Our on-location offices in Japan and Taiwan allow us to get ‘boots on the ground’ for testing every aspect of our tours, down to finding the specific time of day that is best suited for enjoying every site, whether that means getting there early to avoid crowds or arriving at just the right time to catch the sunset. We taste every restaurant to ensure that we’re sharing only the best examples of a destination’s cuisine with our guests. We go off the beaten path and explore many sites that are just not well-known enough to find their way onto the English-language web. Indeed, many of our favorite on-tour experiences are almost impossible to find an English name for, let alone reviews, photos, and directions.

Kiyomizu-dera is a dramatically different experience when you take away the crowds

At famous heritage sites across the world, its difficult to be able to explore the site at your own pace and get the most out of your experience due to time constraints, long lines, and surging crowds. At Kiyomizu-dera, one of the many ‘must-see’ heritage sites in the Kansai region of Japan, we’ve arranged for our tours to arrive at the perfect time of day to avoid crowds, allowing our guests to take their time absorbing all the visual and aesthetic details of this incredible site. Having the freedom to walk through places like Kiyomizu-dera when they are nearly empty creates a enchanting atmosphere, completely different from the experience of visiting the same site at any other time.

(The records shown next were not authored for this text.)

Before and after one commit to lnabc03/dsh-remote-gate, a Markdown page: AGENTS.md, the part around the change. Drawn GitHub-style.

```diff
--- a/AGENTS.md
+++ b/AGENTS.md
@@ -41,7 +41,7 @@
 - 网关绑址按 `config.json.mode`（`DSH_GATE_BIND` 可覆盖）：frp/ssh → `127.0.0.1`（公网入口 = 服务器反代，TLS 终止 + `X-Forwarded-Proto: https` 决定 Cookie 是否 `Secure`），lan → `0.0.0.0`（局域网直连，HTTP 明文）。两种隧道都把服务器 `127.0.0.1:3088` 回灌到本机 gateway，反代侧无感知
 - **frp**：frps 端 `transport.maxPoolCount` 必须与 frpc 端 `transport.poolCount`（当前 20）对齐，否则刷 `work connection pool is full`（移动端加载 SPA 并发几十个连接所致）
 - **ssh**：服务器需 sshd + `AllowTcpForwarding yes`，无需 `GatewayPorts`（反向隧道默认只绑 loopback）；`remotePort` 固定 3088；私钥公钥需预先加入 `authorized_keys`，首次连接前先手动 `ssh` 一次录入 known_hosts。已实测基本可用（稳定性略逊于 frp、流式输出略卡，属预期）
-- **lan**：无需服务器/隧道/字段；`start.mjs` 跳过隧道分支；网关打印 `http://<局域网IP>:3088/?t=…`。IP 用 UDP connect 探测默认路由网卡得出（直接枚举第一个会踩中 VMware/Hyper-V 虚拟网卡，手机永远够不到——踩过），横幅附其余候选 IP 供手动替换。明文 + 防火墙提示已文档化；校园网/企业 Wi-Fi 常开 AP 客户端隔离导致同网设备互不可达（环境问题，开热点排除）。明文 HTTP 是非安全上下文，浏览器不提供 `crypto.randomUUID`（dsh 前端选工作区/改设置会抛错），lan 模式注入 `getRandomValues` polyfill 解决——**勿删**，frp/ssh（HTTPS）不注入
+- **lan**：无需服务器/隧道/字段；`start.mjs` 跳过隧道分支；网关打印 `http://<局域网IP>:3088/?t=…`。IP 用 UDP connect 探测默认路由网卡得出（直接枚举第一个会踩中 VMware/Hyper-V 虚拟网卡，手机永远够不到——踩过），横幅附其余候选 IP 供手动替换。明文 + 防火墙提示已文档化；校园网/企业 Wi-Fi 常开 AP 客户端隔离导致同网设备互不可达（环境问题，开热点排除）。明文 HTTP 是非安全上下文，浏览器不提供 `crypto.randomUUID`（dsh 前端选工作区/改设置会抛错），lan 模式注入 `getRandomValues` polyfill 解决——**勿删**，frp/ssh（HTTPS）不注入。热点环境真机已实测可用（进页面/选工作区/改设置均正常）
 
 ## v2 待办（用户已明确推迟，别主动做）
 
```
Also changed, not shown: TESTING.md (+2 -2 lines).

Hot-stones are dropped into a bamboo vessel in this aboriginal Taiwanese cooking technique

Throughout Asia, there are countless locations whose names do not translate into English very easily, and without an English-friendly name its very difficult to even have a conversation about these places, and without conversation on a topic it will not show up in search results (after all you can’t search for something no one’s ever heard of!). On our Taiwan tours, we have the great fortune to be able to be invited into the home of a descendant of aboriginal Taiwanese tribespeople, where she cooks aboriginal food using traditional cooking techniques. This is a real treat, and a true once-in-a-lifetime experience, but you won’t find her on Yelp! For more information on this and other Taiwan food experiences, check out our Travel Weekly Magellan-award-winning  video, “On the Menu: Taiwan“.

Searching the internet for information about a travel destination is always a great place to start when planning a trip, but lest we forget: search results represent the lowest common denominator of information– the most commonly said, seen, and talked about aspects of travel– and nobody has time for a lowest common denominator sort of vacation. On our tours, we like to share truly unique experiences with our guests and exploring things that travelers wouldn’t otherwise know to explore.

Discover more about these ‘un-Google-able’ experiences with Supera Tours.

Get off the beaten path, go beyond the search results, and have an incredible trip.